You can think of pretotyping as similar to what they use in manufacturing called build to order. In the beginning, you are building a customized product, so you have to build based on customers' willingness to pay. And that is what you have to do when you are trying to get valuable information from customers.
Tesla's Example of Pretotyping
Before Tesla built their Model 3 car, they pretotyped the concept to gauge customers' interest in the car. They wanted customers to make a commitment by preordering it online by putting down $1,000 deposit. Over 115,000 put down $1,000 before even seeing the what the car would look like. That showed Tesla that they can now build the car since there is not just passing interest but people were expressing it with cold hard cash. It was time to build the car and they did. Not only did I not preorder the car, I did not see this as a sign to purchase Tesla stock.

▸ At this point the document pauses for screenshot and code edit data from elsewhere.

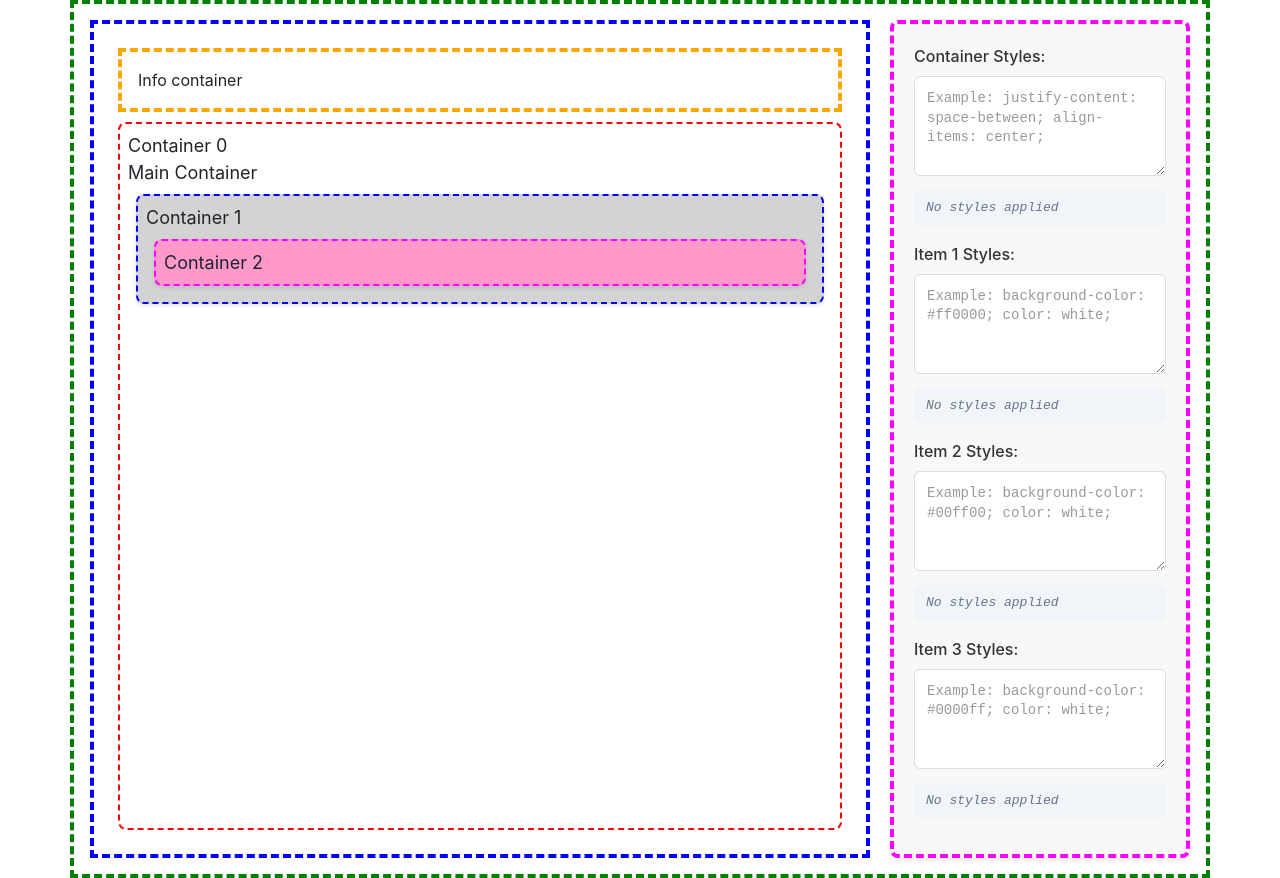
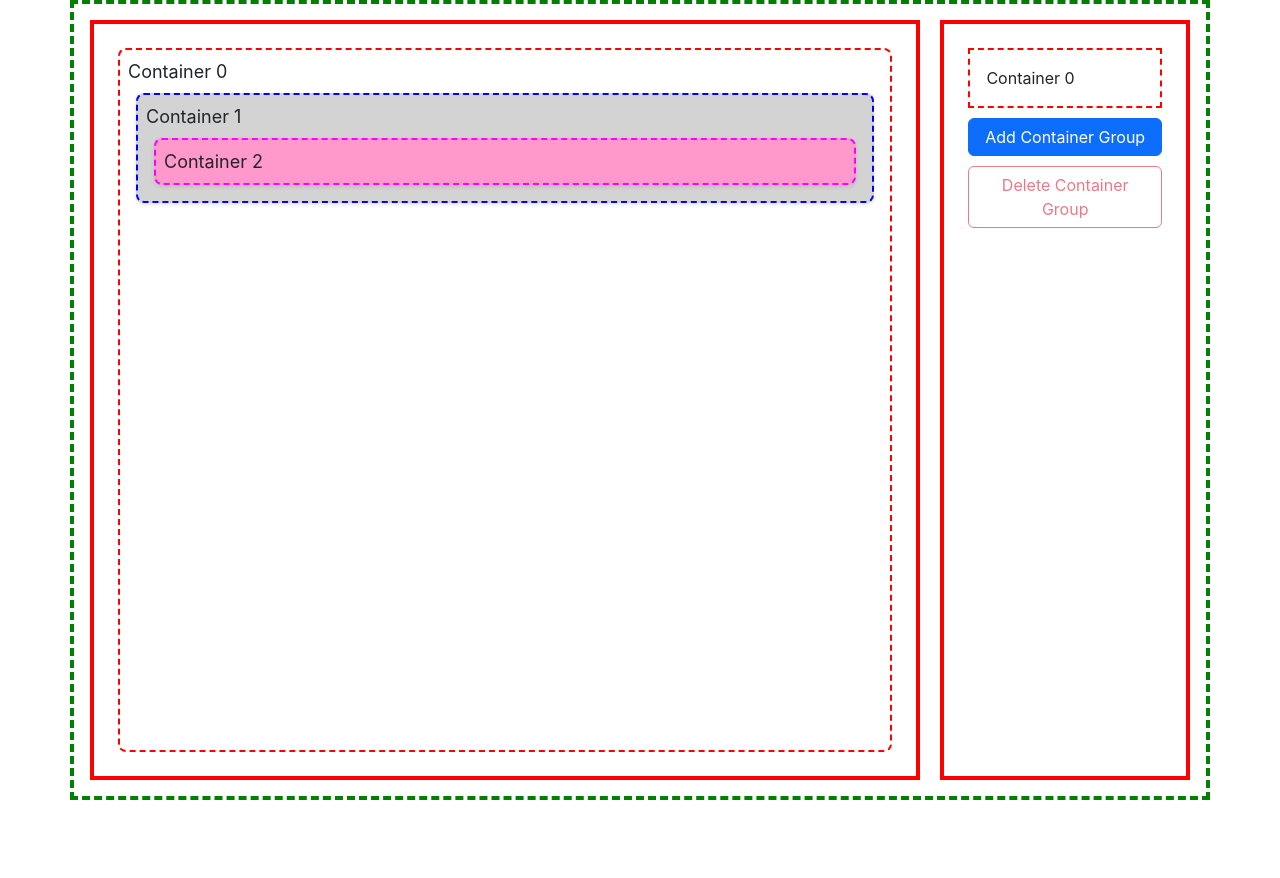
Before and after one commit to C295643/flexbox-playground, a Next.js app: page / in a window 1280 px wide. After the commit the page ends 800 px from the top, so only its background shows below. Built offline with nearby package versions, Linux system fonts and the light colour scheme.

Commit message:
Implement single click modal functionality with activeContainer state

```diff
--- a/src/app/page.module.css
+++ b/src/app/page.module.css
@@ -4,18 +4,6 @@
   gap: 20px;
 
   border: dashed 4px green;
-}
-
-.wrapperContainer {
-  flex: 1;
-  display: flex;
-  flex-direction: column;
-  gap: 10px;
-
-  border: dashed 4px blue;
-}
-.infoContainer {
-  border: dashed 4px orange;
 }
 
 .controls {
--- a/src/app/page.tsx
+++ b/src/app/page.tsx
@@ -4,7 +4,6 @@ import { useEffect, useState } from "react";
 import Container from "@/components/Container";
 import CustomModal from "@/components/Modal";
 import CustomOffcanvas from "@/components/Offcanvas";
-import { StyleDisplay } from "@/components/StyleDisplay";
 import { useNextId } from "@/hooks/useNextId";
 import { usePrevious } from "@/hooks/usePrevious";
 import {
@@ -18,6 +17,7 @@ import { generateRandomColor } from "@/utils/helpers";
 import WrapperContainer from "@/components/WrapperContainer";
 import { useStateWithDeepClone } from "@/hooks/useStateWithDeepClone";
 import { ITEM_CONTAINER, MAIN_CONTAINER, PARENT_CONTAINER } from "@/constants";
+import Toolbar from "@/components/Toolbar";
 
 export type ContainerGroup = {
   id: number;
@@ -33,14 +33,14 @@ export type ContainerGroup = {
 // Initial container group definition
 const containerGroupInit: ContainerGroup = {
   id: 0,
-  baseStyles: MAIN_CONTAINER ,
+  baseStyles: MAIN_CONTAINER,
   customStyles: {},
   baseClasses: ["main-container"],
   control: { type: "control" },
   containers: [
     {
       id: 1,
-      baseStyles: PARENT_CONTAINER ,
+      baseStyles: PARENT_CONTAINER,
       customStyles: {},
       baseClasses: ["container"],
       control: { type: "control" },
@@ -63,11 +63,6 @@ export default function Home() {
   // Custom hook to get the getNextId function
   const getNextId = useNextId(INITIAL_VALUE);
 
-  const [containerStyle, setContainerStyle] = useState("");
-  const [item1Style, setItem1Style] = useState("");
-  const [item2Style, setItem2Style] = useState("");
-  const [item3Style, setItem3Style] = useState("");
-
   const [showModal, setShowModal] = useState(false);
   const [modalContainerGroup, setModalContainerGroup] = useState<
     ContainerGroup | undefined
@@ -79,6 +74,7 @@ export default function Home() {
   >(undefined);
   const [containerGroup, setContainerGroup, clonedContainerGroup] =
     useStateWithDeepClone<ContainerGroup>(containerGroupInit);
+  const [activeContainer, setActiveContainer] = useState<ContainerGroup>(containerGroup);
 
   // Custom hook to get the containerGroup in its previous state
   const prevContainerGroup = usePrevious(containerGroup);
@@ -101,6 +97,7 @@ export default function Home() {
       <Container
         key={group.id}
         containerGroup={group}
+        setActiveContainer={setActiveContainer}
         handleShowModal={handleShowModal}
         handleShowOffcanvas={handleShowOffcanvas}
       >
@@ -110,6 +107,10 @@ export default function Home() {
       </Container>
     );
   };
+
+  useEffect(() => {
+    console.log("--------------- activeContainer: ", activeContainer);
+  }, [activeContainer]);
 
   useEffect(() => {
     if (prevContainerGroup) {
@@ -159,7 +160,7 @@ export default function Home() {
     const containerGroupFound = findContainerGroupById(containerGroup, index);
     if (containerGroupFound) {
       setModalContainerGroup(containerGroupFound);
-      setShowModal(true);
+      // setShowModal(true);
     } else {
       console.warn("⚠️ Container group not found");
     }
@@ -181,59 +182,16 @@ export default function Home() {
     <main className={`${styles.mainContainer} p-3 container`}>
       <WrapperContainer
         containerGroup={containerGroup} // Pass the containerGroup state to the WrapperContainer component
+        setActiveContainer={setActiveContainer}
         handleShowModal={handleShowModal}
         handleShowOffcanvas={handleShowOffcanvas}
         creatContainer={creatContainer}
       />
-
-      <div
-        className={`${styles.controls} col-12`}
-        style={{ border: "dashed 4px fuchsia" }}
-      >
-        <div id="control-group-1" className={`${styles.controlGroup} mb-3`}>
-          <label htmlFor="container-style">Container Styles:</label>
-          <textarea
-            id="container-style"
-            value={containerStyle}
-            onChange={(e) => setContainerStyle(e.target.value)}
-            placeholder="Example: justify-content: space-between; align-items: center;"
-          />
-          <StyleDisplay inputStyles={containerStyle} />
-        </div>
-
-        <div id="control-group-2" className={`${styles.controlGroup} mb-3`}>
-          <label htmlFor="item1-style">Item 1 Styles:</label>
-          <textarea
-            id="item1-style"
-            value={item1Style}
-            onChange={(e) => setItem1Style(e.target.value)}
-            placeholder="Example: background-color: #ff0000; color: white;"
-          />
-          <StyleDisplay inputStyles={item1Style} />
-        </div>
-
-        <div id="control-group-3" className={`${styles.controlGroup} mb-3`}>
-          <label htmlFor="item2-style">Item 2 Styles:</label>
-          <textarea
-            id="item2-style"
-            value={item2Style}
-            onChange={(e) => setItem2Style(e.target.value)}
-            placeholder="Example: background-color: #00ff00; color: white;"
-          />
-          <StyleDisplay inputStyles={item2Style} />
-        </div>
-
-        <div id="control-group-4" className={`${styles.controlGroup} mb-3`}>
-          <label htmlFor="item3-style">Item 3 Styles:</label>
-          <textarea
-            id="item3-style"
-            value={item3Style}
-            onChange={(e) => setItem3Style(e.target.value)}
-            placeholder="Example: background-color: #0000ff; color: white;"
-          />
-          <StyleDisplay inputStyles={item3Style} />
-        </div>
-      </div>
+      <Toolbar
+        containerGroup={activeContainer}
+        handleAddContainerGroup={handleAddContainerGroup}
+        handleDeleteContainerGroup={handleDeleteContainerGroup}
+      />
       <CustomModal
         show={showModal}
         handleClose={handleCloseModal}
--- a/src/components/Container.tsx
+++ b/src/components/Container.tsx
@@ -5,6 +5,7 @@ import { ContainerGroup } from "@/app/page";
 type ContainerProps = {
   children: React.ReactNode;
   containerGroup: ContainerGroup;
+  setActiveContainer: (containerGroup: ContainerGroup) => void;
   handleShowModal: (index: number) => void;
   handleShowOffcanvas: (index: number) => void;
 };
@@ -12,6 +13,7 @@ type ContainerProps = {
 const Container: React.FC<ContainerProps> = ({
   children,
   containerGroup,
+  setActiveContainer,
   handleShowModal,
   handleShowOffcanvas,
 }: ContainerProps) => {
@@ -21,6 +23,7 @@ const Container: React.FC<ContainerProps> = ({
   const handleClick = (e: React.MouseEvent, groupId: number) => {
     e.stopPropagation();
     console.log("--------------- Clicked, groupId: ", groupId);
+    setActiveContainer(containerGroup);
     handleShowModal(groupId);
   };
 
--- a/src/components/Modal.tsx
+++ b/src/components/Modal.tsx
@@ -10,13 +10,13 @@ interface CustomModalProps {
   handleDeleteContainerGroup: (groupId: number) => void;
 }
 
-const CustomModal: React.FC<CustomModalProps> = ({
+const CustomModal = ({
   show,
   containerGroup,
   handleClose,
   handleAddContainerGroup,
   handleDeleteContainerGroup,
-}) => {
+}: CustomModalProps) => {
   if (containerGroup === undefined) {
     return null;
   }
--- /dev/null
+++ b/src/components/Toolbar.module.css
@@ -0,0 +1,12 @@
+.toolbarContainer {
+  display: flex;
+  flex-direction: column;
+  flex: 1;
+  gap: 10px;
+
+  border: solid 4px red;
+}
+
+.header {
+  border: dashed 4px blue;
+}
--- /dev/null
+++ b/src/components/Toolbar.tsx
@@ -0,0 +1,39 @@
+"use client";
+
+import { ContainerGroup } from "@/app/page";
+import styles from "./Toolbar.module.css";
+
+type ToolbarProps = {
+  containerGroup: ContainerGroup;
+  handleAddContainerGroup: (id: number) => void;
+  handleDeleteContainerGroup: (id: number) => void;
+};
+
+export default function Toolbar({
+  containerGroup,
+  handleAddContainerGroup,
+  handleDeleteContainerGroup,
+}: ToolbarProps) {
+  return (
+    <div className={`${styles.toolbarContainer} p-4`}>
+      <header className={`${styles.header} p-3`} style={containerGroup.baseStyles}>
+        {`Container ${containerGroup.id}`}
+      </header>
+      <button
+        onClick={() => handleAddContainerGroup(containerGroup.id)}
+        className="btn btn-primary"
+      >
+        Add Container Group
+      </button>
+      <button
+        onClick={() => handleDeleteContainerGroup(containerGroup.id)}
+        className={`btn ${
+          containerGroup.id === 0 ? "btn-outline-danger" : "btn-danger"
+        }`}
+        disabled={containerGroup.id === 0}
+      >
+        Delete Container Group
+      </button>
+    </div>
+  );
+}
--- a/src/components/WrapperContainer.module.css
+++ b/src/components/WrapperContainer.module.css
@@ -1,7 +1,7 @@
 .wrapperContainer {
-  flex: 1;
   display: flex;
   flex-direction: column;
+  flex: 4;
   gap: 10px;
 
   border: dashed 4px blue;
--- a/src/components/WrapperContainer.tsx
+++ b/src/components/WrapperContainer.tsx
@@ -7,6 +7,7 @@ import { ContainerGroup } from "@/app/page";
 type WrapperContainerProps = {
   containerGroup: ContainerGroup;
   creatContainer: (group: ContainerGroup) => React.ReactNode;
+  setActiveContainer: (containerGroup: ContainerGroup) => void;
   handleShowModal: (index: number) => void;
   handleShowOffcanvas: (index: number) => void;
 };
@@ -14,21 +15,22 @@ type WrapperContainerProps = {
 export default function WrapperContainer({
   containerGroup,
   creatContainer,
+  setActiveContainer,
   handleShowModal,
   handleShowOffcanvas,
 }: WrapperContainerProps) {
   return (
-    <div className={`${styles.wrapperContainer} p-4`}>
-      <div className={`${styles.infoContainer} col-12 p-3`}>
+    <div className={`${styles.wrapperContainer} p-4`} style={{ border: 'solid 4px red' }}>
+      {/* <div className={`${styles.infoContainer} col-12 p-3`} style={{ border: 'solid 4px blue' }}>
         Info container
-      </div>
+      </div> */}
       <Container
         key={containerGroup.id}
         containerGroup={containerGroup}
+        setActiveContainer={setActiveContainer}
         handleShowModal={handleShowModal}
         handleShowOffcanvas={handleShowOffcanvas}
       >
-        <p>Main Container</p>
         {containerGroup.containers.map((group) => creatContainer(group))}
       </Container>
     </div>
```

My Simple Example of Pretotyping
Have a one day workshop to teach people how to interview for a job.
I gave a talk and asked people at the end how many would be interested in attending a paid workshop.
Out of fifteen people who attended, I think close to ten raised their hands. So I thought I had customers. But raising a hand at a free talk costs one nothing.
Test the Workshop Idea
I sent an email with one-pager advertising the workshop and the agenda. I priced it at $299, which I thought was very reasonable and would accommodate up to ten people. I knew that I needed at the minimum five paid customers to make it work.
Response from Customers
I got only one response from someone who was ready to attend the workshop and was willing to send me the payment. Well one is better than none, but not sufficient to conduct a workshop, so I had to move to the back up plan if doing the workshop made no business sense.
Back Up Plan
I contacted the client and told him that the workshop idea will not prove very useful to him since clients have different backgrounds. Instead, I have decided to conduct two 75 minutes of one-on-one coaching sessions for the same price.
In fact, this client was getting an excellent deal. He would now get two one-on-one coaching sessions for $299, which would have cost him $499. The client gladly took the two sessions and liked it so much that he has become one of my best clients.
For now, I have dropped the plan to do a workshop for now. I may pretotype it again in the future before committing to it.
You have to pretotype to see if customers are willing to pay for your product, service, course, etc. If you don't get the numbers you need, you have to have a backup plan to take care of those who were ready to pay or already paid for it. You may lose a little, but it is better to lose a little by learning a valuable lesson than to lose a lot by not knowing whether you will get any customers. You have to fail very fast.
So pretotyping is something we should all do before we build anything. It can be as simple as my conducting a workshop or building a product or service. You need some data to justify building a prototype. Without customer data, you will be flying blind and crash. Pretotyping is a simple way to mitigate failures.
Jay Oza is an author, speaker, executive coach. He makes people thrive on high stakes stage whether it's for a job interview, a sales presentation or a high-stakes speech. He is the author of a practical book Winning Speech Moments: How to Achieve Your Objective with Anyone, Anytime, Anywhere. You can get this book on Amazon for $9.99 for a limited time. Please download the free speech checklist that you can use to help you create a winning speech for any situation.
Please contact him if you would like to discuss how you can work with him even if you are budget constrained due to the pandemic. If you are interested in inviting him to give a Zoom talk on job Interviewing or high-stakes speaking, you can reach him at email@example.com.